Things I Wish I knew Before Enrolling at UCSC
By Tierney Elizabeth Werner
Unigo Campus Rep at UCSC
When most people think of Santa Cruz, they think tiny hippy beach town. Or at least that was the impression I was under when I applied to UCSC. I was thinking surfers, dread locks, and lots of greenery. I was stoked to meet different people from different states, with various backgrounds and cultures. While there are many different types of personalities at Santa Cruz,
Kelly Rourke, an environmental studies major and one of the only out of state students I have met, agreed with that same sentiment. “Their isn’t much diversity on campus, and there definitely is a lack of people of color.
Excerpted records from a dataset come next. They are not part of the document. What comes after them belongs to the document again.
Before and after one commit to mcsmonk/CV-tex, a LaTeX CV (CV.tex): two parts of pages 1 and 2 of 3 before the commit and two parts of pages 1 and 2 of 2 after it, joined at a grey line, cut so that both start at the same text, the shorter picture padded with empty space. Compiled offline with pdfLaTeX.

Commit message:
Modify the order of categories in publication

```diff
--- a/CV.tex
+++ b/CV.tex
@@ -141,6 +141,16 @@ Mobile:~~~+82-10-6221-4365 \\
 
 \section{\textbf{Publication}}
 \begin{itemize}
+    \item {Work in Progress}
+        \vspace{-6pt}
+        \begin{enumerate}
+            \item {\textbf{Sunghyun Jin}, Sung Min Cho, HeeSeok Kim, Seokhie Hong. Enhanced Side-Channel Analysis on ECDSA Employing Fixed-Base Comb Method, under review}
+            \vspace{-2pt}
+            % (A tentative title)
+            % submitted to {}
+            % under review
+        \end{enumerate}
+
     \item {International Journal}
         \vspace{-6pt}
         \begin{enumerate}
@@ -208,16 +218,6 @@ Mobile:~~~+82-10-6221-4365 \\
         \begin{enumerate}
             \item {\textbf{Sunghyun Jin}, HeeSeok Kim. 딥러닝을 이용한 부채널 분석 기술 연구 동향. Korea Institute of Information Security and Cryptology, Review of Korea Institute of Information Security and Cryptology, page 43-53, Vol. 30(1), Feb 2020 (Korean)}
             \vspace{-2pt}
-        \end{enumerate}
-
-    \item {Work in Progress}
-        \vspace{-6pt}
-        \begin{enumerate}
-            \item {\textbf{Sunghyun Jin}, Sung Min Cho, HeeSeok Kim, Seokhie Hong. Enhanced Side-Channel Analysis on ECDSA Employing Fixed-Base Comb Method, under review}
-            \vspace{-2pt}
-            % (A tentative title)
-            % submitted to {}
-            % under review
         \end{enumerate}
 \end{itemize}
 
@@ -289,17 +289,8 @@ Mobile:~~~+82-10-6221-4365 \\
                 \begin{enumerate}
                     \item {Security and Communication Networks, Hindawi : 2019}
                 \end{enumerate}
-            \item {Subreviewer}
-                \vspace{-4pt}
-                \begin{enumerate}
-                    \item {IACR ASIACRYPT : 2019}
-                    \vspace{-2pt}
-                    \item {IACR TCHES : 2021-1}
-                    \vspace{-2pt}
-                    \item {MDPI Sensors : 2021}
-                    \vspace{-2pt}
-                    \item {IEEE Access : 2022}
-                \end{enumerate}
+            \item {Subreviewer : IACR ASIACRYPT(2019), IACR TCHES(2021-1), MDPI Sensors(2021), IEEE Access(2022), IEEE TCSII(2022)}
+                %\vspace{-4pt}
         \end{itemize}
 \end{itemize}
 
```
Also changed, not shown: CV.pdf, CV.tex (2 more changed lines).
There are also a lot of kids from Southern California, especially L.A. area.” The campus student government is actually trying to address the lack of diversity on all of the UC campuses. Santa Cruz has the least diversity of all the campuses, and it is at the top of the list of issues for our Student government this year.
Pearl Engler, a marine biology major was impressed to find out how politically active the student body was. “I knew that Santa Cruz had an amazing science program. It’s location and the amazing outdoors make it perfect for science majors, so I assumed that it was an environmentally liberal school. I was most shocked to find out about our activist connections. So many of the students are involved in some sort of politically affiliated club or organization. It’s nice to be around smart, opinionated people who are actually trying to make a difference in the world.”
Kelly Stanley, a bio major and recent transfer student from UC Santa Barbara had a different idea of what Santa Cruz was about. “I feel as if Santa Cruz and Santa Barbara always had a kind of competition going, and different ideas of each others social scenes. Everyone from Santa Cruz thinks we’re alcoholics, and everyone from Santa Barbara thinks you’re potheads. After being at Santa Cruz for a while I realize that neither place is as dramatic as their reputations hold them to be. People party everywhere, and that’s just college.”
Santa Cruz has many stereotypes that are pretty easily taken to heart. Each of the colleges has their own cliché, as does Santa Cruz as a campus. The various personalities and activities are what makes Santa Cruz truly interesting, and as long as it keeps attracting the same outgoing, unique, crowd it will remain an exciting and fun school.